Wind turbines

In Playa Blanca a community of 200 people in Northern Peru, WindAid has been working with families to install 22 individual, 1.7m diameter, 500 Watt wind turbines. The villagers had previously used kerosene but this could no longer be sourced and although diesel generators are available, they are extremely expensive to run. The wind turbine and associated equipment are gifted to a family, on the agreement that they pay 30 nuevo soles (£7.40) a month into a community run maintenance fund.

Stuart has been enhancing the design of the systems by developing a remote monitoring systems that allows them to track and measure the turbines to improve their reliability.
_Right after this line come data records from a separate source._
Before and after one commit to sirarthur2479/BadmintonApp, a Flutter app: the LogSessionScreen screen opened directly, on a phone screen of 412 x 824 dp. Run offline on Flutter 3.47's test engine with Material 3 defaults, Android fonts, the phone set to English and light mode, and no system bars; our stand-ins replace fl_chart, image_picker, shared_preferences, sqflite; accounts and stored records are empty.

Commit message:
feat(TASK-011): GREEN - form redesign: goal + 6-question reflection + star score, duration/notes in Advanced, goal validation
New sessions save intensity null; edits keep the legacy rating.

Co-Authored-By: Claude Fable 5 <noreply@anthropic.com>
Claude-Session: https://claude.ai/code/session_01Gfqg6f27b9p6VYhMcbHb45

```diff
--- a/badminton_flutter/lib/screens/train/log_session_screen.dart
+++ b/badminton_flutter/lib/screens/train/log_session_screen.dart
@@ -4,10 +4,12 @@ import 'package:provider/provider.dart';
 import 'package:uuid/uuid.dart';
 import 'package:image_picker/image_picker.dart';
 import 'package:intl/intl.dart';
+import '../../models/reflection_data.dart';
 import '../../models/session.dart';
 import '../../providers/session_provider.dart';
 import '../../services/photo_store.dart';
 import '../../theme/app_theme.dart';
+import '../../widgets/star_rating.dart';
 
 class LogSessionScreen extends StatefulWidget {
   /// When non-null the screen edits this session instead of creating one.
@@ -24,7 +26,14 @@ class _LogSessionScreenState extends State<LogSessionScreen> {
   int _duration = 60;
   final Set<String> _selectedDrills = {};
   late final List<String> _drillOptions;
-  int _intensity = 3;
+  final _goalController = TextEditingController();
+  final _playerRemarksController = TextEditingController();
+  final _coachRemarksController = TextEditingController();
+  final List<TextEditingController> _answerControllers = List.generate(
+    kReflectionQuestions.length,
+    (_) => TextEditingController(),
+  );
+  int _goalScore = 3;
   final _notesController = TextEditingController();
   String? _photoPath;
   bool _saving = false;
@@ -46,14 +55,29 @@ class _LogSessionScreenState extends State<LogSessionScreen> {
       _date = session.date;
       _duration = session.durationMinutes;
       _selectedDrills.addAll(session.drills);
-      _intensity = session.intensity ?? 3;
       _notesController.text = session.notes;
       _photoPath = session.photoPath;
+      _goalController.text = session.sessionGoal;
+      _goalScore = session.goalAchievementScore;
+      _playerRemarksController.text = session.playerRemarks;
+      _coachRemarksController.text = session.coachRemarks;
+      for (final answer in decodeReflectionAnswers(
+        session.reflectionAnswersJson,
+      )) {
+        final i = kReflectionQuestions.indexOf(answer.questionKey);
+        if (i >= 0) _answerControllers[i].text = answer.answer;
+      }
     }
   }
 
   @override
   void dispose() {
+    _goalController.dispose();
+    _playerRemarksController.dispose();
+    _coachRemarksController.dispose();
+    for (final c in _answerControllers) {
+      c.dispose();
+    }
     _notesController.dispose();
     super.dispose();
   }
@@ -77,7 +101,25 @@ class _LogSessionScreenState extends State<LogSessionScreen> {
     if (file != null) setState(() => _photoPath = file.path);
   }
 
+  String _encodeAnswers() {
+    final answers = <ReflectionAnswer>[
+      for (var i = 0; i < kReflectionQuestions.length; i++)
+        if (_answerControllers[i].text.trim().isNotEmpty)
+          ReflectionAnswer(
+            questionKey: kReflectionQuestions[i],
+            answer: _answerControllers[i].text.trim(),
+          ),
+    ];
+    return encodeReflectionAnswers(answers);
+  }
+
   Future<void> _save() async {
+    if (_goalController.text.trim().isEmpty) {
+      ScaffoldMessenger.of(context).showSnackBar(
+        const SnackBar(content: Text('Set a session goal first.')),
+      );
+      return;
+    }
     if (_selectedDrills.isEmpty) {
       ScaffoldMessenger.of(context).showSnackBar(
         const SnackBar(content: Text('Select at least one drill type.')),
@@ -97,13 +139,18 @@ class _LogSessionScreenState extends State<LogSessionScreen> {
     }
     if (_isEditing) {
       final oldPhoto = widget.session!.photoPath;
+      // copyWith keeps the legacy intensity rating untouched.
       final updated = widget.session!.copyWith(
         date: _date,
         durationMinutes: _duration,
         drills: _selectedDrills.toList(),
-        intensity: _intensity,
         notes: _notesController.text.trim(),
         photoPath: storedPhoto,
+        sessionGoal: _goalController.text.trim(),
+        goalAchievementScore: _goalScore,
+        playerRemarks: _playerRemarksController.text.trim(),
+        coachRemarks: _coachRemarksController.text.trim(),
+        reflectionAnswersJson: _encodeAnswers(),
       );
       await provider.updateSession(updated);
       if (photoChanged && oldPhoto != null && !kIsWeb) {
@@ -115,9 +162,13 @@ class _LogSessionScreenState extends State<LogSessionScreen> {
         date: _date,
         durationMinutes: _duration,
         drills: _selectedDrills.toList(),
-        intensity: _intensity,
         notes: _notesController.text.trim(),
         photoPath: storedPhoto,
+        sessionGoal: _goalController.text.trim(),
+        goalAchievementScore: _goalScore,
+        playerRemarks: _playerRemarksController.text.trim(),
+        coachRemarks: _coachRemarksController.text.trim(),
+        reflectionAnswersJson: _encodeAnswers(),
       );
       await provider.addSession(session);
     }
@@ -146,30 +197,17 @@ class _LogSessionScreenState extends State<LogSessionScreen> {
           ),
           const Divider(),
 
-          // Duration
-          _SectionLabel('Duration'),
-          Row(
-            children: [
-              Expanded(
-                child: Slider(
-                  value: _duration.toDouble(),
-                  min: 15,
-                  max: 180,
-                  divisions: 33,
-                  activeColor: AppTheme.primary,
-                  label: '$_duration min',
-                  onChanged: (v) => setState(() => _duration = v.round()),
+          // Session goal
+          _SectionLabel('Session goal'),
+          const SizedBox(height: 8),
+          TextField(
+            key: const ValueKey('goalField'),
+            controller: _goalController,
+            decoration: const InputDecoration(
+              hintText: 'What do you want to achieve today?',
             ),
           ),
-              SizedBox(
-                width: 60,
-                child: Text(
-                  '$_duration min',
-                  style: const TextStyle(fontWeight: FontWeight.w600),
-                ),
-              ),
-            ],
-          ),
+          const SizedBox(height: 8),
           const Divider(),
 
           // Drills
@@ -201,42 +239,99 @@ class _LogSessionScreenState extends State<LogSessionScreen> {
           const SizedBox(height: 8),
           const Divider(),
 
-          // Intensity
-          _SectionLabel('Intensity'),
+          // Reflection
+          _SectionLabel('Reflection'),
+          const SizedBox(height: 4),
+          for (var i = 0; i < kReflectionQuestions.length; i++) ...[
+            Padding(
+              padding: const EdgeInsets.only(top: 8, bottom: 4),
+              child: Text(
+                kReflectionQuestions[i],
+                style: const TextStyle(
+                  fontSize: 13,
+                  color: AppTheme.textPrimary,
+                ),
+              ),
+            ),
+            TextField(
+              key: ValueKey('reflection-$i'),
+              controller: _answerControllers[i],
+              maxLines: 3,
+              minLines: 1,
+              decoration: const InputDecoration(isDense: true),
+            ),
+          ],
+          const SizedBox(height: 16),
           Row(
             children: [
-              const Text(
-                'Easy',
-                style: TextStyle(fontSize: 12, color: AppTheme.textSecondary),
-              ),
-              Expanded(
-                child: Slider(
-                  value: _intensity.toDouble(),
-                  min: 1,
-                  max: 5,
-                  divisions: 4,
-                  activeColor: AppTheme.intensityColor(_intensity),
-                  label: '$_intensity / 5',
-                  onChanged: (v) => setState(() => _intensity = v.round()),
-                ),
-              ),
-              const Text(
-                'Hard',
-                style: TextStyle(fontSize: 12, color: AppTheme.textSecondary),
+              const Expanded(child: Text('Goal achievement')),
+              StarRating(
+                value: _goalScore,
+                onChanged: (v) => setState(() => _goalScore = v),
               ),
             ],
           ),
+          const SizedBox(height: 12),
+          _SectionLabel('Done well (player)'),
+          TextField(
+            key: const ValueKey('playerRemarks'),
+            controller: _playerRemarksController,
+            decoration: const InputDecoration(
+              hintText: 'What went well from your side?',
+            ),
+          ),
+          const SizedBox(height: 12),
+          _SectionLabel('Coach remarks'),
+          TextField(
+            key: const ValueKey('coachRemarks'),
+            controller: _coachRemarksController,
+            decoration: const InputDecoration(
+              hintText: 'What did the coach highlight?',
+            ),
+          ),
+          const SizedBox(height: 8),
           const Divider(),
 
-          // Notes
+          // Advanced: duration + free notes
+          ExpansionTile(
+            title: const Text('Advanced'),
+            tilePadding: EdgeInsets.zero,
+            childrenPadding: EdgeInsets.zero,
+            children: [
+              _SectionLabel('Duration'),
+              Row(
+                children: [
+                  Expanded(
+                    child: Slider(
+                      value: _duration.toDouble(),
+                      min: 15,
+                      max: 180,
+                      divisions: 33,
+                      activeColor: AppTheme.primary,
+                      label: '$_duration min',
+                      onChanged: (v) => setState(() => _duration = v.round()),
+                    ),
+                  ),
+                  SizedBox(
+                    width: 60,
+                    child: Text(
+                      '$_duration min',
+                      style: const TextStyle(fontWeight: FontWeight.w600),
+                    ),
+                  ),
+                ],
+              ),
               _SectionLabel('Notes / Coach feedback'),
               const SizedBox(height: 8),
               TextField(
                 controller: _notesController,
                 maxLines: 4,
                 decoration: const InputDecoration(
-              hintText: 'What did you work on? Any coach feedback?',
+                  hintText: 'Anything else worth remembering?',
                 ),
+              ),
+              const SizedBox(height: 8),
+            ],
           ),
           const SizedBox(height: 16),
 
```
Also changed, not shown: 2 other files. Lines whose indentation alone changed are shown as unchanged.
The turbines generate enough energy for households to light their homes and recharge small appliances like mobile phones. WindAid is also in the process of setting up a community workshop where members will be able to carry out maintenance and plan to extend the programme to up to 40 turbines in the future.
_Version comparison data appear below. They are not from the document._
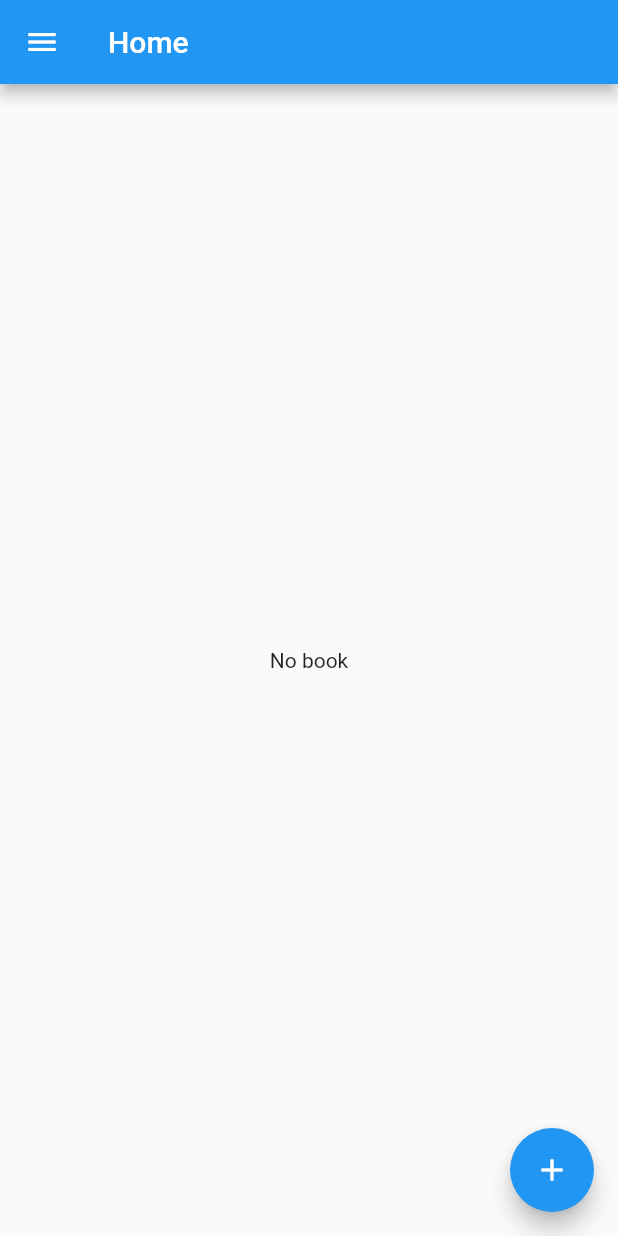
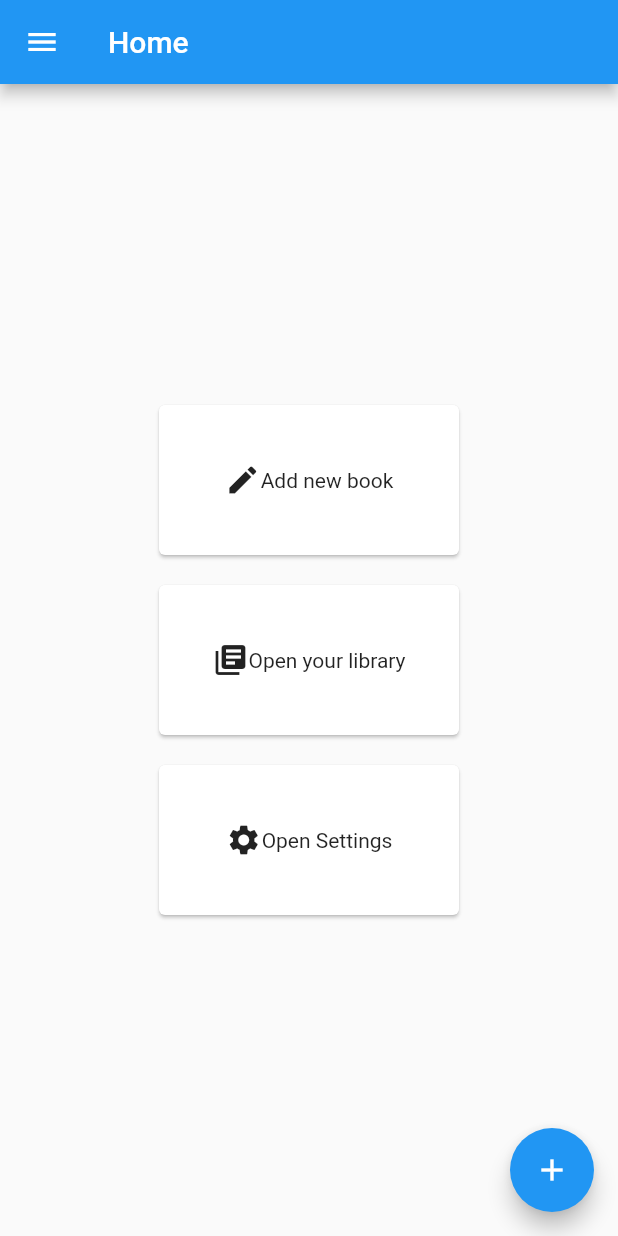
Before and after one commit to hegeds/digital_library, a Flutter app: the screen it shows after launch, on a phone screen of 412 x 824 dp. Run offline on Flutter 3.47's test engine with Material 2 defaults, Android fonts, the phone set to English and light mode, and no system bars; our stand-ins replace sqflite; missing offline and left inert: flutter_barcode_scanner; accounts and stored records are empty.

Commit message:
Refactor home to contain cards for pages

```diff
--- /dev/null
+++ b/lib/components/home_card.dart
@@ -0,0 +1,34 @@
+import 'package:flutter/material.dart';
+
+class HomeCard extends StatelessWidget {
+  final IconData iconData;
+  final String text;
+  final String route;
+
+  const HomeCard(
+      {Key? key,
+      required this.iconData,
+      required this.text,
+      required this.route})
+      : super(key: key);
+
+  @override
+  Widget build(BuildContext context) {
+    return Card(
+        margin: const EdgeInsets.all(10),
+        child: GestureDetector(
+            behavior: HitTestBehavior.translucent,
+            onTap: () {
+              Navigator.pushNamed(context, route);
+            },
+            child: SizedBox(
+              width: 200,
+              height: 100,
+              child: Row(
+                mainAxisSize: MainAxisSize.min,
+                mainAxisAlignment: MainAxisAlignment.center,
+                children: [Icon(iconData), Text(text)],
+              ),
+            )));
+  }
+}
--- a/lib/components/list.dart
+++ b/lib/components/list.dart
@@ -1,5 +1,4 @@
 import 'package:flutter/material.dart';
-import 'package:flutter/widgets.dart';
 import 'package:private_library/model.dart';
 
 class BookList extends StatelessWidget {
--- a/lib/main.dart
+++ b/lib/main.dart
@@ -22,7 +22,7 @@ class MyApp extends StatelessWidget {
       ),
       initialRoute: '/',
       routes: {
-        '/': (context) => const MyHomePage(),
+        '/': (context) => const HomePage(),
         '/settings': (context) => const SettingsPage(),
         '/library': (context) => const LibraryPage(),
         '/add-book': (context) => NewBookPage(),
--- a/lib/pages/home.dart
+++ b/lib/pages/home.dart
@@ -1,38 +1,9 @@
 import 'package:flutter/material.dart';
-import 'package:flutter_barcode_scanner/flutter_barcode_scanner.dart';
-import 'package:private_library/database.dart';
-import 'package:private_library/model.dart';
-import 'package:private_library/storage.dart';
-import 'package:sqflite/sqlite_api.dart';
+import 'package:private_library/components/home_card.dart';
+import '../components/navbar.dart';
 
-import '../api.dart';
-import '../components/navbar.dart';
-import '../components/list.dart';
-
-class MyHomePage extends StatefulWidget {
-  const MyHomePage({Key? key}) : super(key: key);
-
-  @override
-  State<MyHomePage> createState() => _MyHomePageState();
-}
-
-class _MyHomePageState extends State<MyHomePage> {
-  Book? book;
-
-  void _scanBarcode() async {
-    var barCode = await FlutterBarcodeScanner.scanBarcode(
-        'blue', 'cancel', true, ScanMode.BARCODE);
-
-    var fetchedBook = await fetchBookFromGoogle(barCode);
-
-    if (fetchedBook is Book) {
-      Database db = await connectToDatabase();
-      await SQLiteShelf(db).addBook(fetchedBook);
-    }
-    setState(() {
-      book = fetchedBook;
-    });
-  }
+class HomePage extends StatelessWidget {
+  const HomePage({Key? key}) : super(key: key);
 
   @override
   Widget build(BuildContext context) {
@@ -44,17 +15,22 @@ class _MyHomePageState extends State<MyHomePage> {
         context: context,
       ),
       body: Center(
-        child: Column(mainAxisAlignment: MainAxisAlignment.center, children: [
-          LayoutBuilder(
-            builder: ((context, constraints) {
-              if (book != null) {
-                return BookList([book as Book]);
-              } else {
-                return const Text('No book');
-              }
-            }),
-          )
-        ]),
+        child: Column(
+            mainAxisAlignment: MainAxisAlignment.center,
+            children: const [
+              HomeCard(
+                  iconData: Icons.create,
+                  text: 'Add new book',
+                  route: '/add-book'),
+              HomeCard(
+                  iconData: Icons.library_books,
+                  text: 'Open your library',
+                  route: '/library'),
+              HomeCard(
+                  iconData: Icons.settings,
+                  text: 'Open Settings',
+                  route: '/settings')
+            ]),
       ),
       floatingActionButton: FloatingActionButton(
         onPressed: () {
```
Solar Panels

In September 2014 the government municipality installed some solar panels in Playa Blanca. However, there was no accompanying training in their use, so many ceased working. WindAid have been able to support these families in understanding how the panels work and maintain them so more are now functioning.

Open defecation is normal in Playa Blanca, and Stuart, alongside Windaid and other volunteers, have been looking at eco-latrines and their viability in the community. They have built a model eco-latrine based on the design of previous Engineers Without Borders UK volunteer Brittney Harris, who was based at our nearby partner Ecoswell. It is hoped that this model will inspire community members to build their own eco-latrines.

In 2015, Engineers Without Borders volunteers worked a staggering 32,054 hours on international projects, such as this one. With your help we are determined to help everyone everywhere have access to safe water, sanitation and hygiene. To find our more about our work go to our impact. To find out more about Windaid visit their website.